Even selling Andrea Bertolacci and Alessio Romagnoli last season for a total of €45 million still saw Roma post losses of €41m for the 2014-2015 season.
But what does this tell us about this year? Would it be logical to expect the so-called “same old Roma” for this season?
Well, yes and no. One of the reasons behind the hiring of Luciano Spalletti could well have been that he had previously taken the Giallorossi to two second places on a shoestring budget, in which he was able to make Max Tonetto and Marco Cassetti look passable. Allowed to buy in January, his picks of El Shaarawy and Diego Perotti have panned out so far. Since the Tuscan returned, Roma have averaged an astounding 2.42 points per game in Serie A play.
It says a lot that after landing a marquee signing nearly every summer, Roma have been quiet this time round. Financial considerations aside, they haven’t really been linked to any big buys. It could be that they’re happy with what they have.
The hope, then, is that the Lupa can make Federico Fazio and Juan Jesus work (just about), buy another full-back and make do until Rudiger gets better.
The problem? Juventus averaged 2.73 points in that period, and that was before they went on the rampage this summer, signing Gonzalo Higuain, Medhi Benatia, Marko Pjaca… and Pjanic himself. The thing is, at this moment in time, competing with that juggernaut of a squad doesn’t look like a particularly feasible mission - though with a maverick like Spalletti, one never knows.
Even if the Giallorossi were to fall short of their Scudetto aspirations, however, there is a silver lining: Napoli and Fiorentina are weakened, leaving a Top 3 finish rather likely, unless the team implodes.
Moreover, Roma are fighting on multiple fronts, including the Champions League. Arguably their best stint among Europe’s elite came in 2006-2007, even with their 8-1 elimination at the hands of Manchester United. If the Giallorossi could frighten Real Madrid at the Bernabeu last year, they could really go somewhere this year, even a quarter-final berth sending a message that Roma are back.
Just after selling Pjanic, owner James Pallotta himself discussed his club’s financial quagmire by lamenting the stadium situation, revealing that Juventus “have more revenue than us, they can spend more money than us…” recently. If the Giallorossi can finally set things in motion, they will look back at the last few years as a step in the right direction.
One major question mark remains: though director of sport Walter Sabatini has rightly come under fire for some of his buys (Juan Iturbe, anyone?), he’s made virtue out of necessity so far in his tenure. But has he gone too far? Was it really necessary to get rid of promising players like Tonny Sanabria (couldn’t they loan him again, or sell the scorer of eleven Liga goals for more?), even with Juan Iturbe’s return?

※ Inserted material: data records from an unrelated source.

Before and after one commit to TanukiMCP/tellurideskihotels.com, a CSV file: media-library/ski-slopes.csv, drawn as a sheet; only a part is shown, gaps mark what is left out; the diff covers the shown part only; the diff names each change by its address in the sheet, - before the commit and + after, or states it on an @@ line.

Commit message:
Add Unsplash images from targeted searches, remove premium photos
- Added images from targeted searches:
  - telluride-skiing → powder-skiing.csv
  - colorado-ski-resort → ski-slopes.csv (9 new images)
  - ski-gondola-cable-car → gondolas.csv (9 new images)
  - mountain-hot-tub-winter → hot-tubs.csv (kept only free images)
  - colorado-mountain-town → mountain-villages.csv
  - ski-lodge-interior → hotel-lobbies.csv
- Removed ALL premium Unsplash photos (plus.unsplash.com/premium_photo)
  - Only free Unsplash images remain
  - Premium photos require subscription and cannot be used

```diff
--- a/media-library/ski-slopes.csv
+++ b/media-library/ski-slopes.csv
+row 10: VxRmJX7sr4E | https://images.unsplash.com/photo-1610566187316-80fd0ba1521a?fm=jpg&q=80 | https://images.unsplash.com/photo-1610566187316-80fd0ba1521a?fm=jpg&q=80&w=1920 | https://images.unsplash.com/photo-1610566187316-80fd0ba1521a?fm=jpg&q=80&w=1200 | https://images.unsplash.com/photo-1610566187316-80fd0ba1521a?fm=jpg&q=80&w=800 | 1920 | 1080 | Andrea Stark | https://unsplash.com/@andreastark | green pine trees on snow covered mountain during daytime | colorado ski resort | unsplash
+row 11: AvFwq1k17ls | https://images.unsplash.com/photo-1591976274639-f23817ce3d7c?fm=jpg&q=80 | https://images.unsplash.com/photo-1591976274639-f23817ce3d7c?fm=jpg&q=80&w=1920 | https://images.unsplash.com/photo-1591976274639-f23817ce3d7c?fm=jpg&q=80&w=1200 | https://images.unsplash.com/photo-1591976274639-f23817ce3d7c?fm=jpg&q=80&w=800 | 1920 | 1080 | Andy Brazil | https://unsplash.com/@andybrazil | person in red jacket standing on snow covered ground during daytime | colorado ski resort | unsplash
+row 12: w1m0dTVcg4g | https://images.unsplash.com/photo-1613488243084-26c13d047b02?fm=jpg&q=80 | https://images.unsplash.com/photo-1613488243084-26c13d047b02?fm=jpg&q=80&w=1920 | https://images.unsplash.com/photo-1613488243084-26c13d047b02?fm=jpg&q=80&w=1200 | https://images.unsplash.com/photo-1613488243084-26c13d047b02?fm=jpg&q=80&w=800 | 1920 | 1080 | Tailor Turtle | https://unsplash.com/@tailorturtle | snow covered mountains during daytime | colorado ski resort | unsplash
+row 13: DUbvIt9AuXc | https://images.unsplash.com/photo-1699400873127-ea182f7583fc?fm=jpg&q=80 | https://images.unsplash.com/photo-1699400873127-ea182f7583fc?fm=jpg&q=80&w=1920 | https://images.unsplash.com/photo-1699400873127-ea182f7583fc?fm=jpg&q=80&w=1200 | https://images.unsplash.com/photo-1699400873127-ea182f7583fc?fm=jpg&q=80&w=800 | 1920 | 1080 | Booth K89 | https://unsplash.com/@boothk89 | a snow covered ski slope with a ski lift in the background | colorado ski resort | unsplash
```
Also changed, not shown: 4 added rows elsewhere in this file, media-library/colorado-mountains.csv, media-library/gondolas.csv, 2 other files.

Remember when the Giallorossi looked exhausted under Rudi Garcia last season, or when they racked up a league-fourth 140 absences through injury in 2015-2016? Having done even worse the previous season, wouldn’t it be best for them to keep a big group so they can fight on multiple fronts?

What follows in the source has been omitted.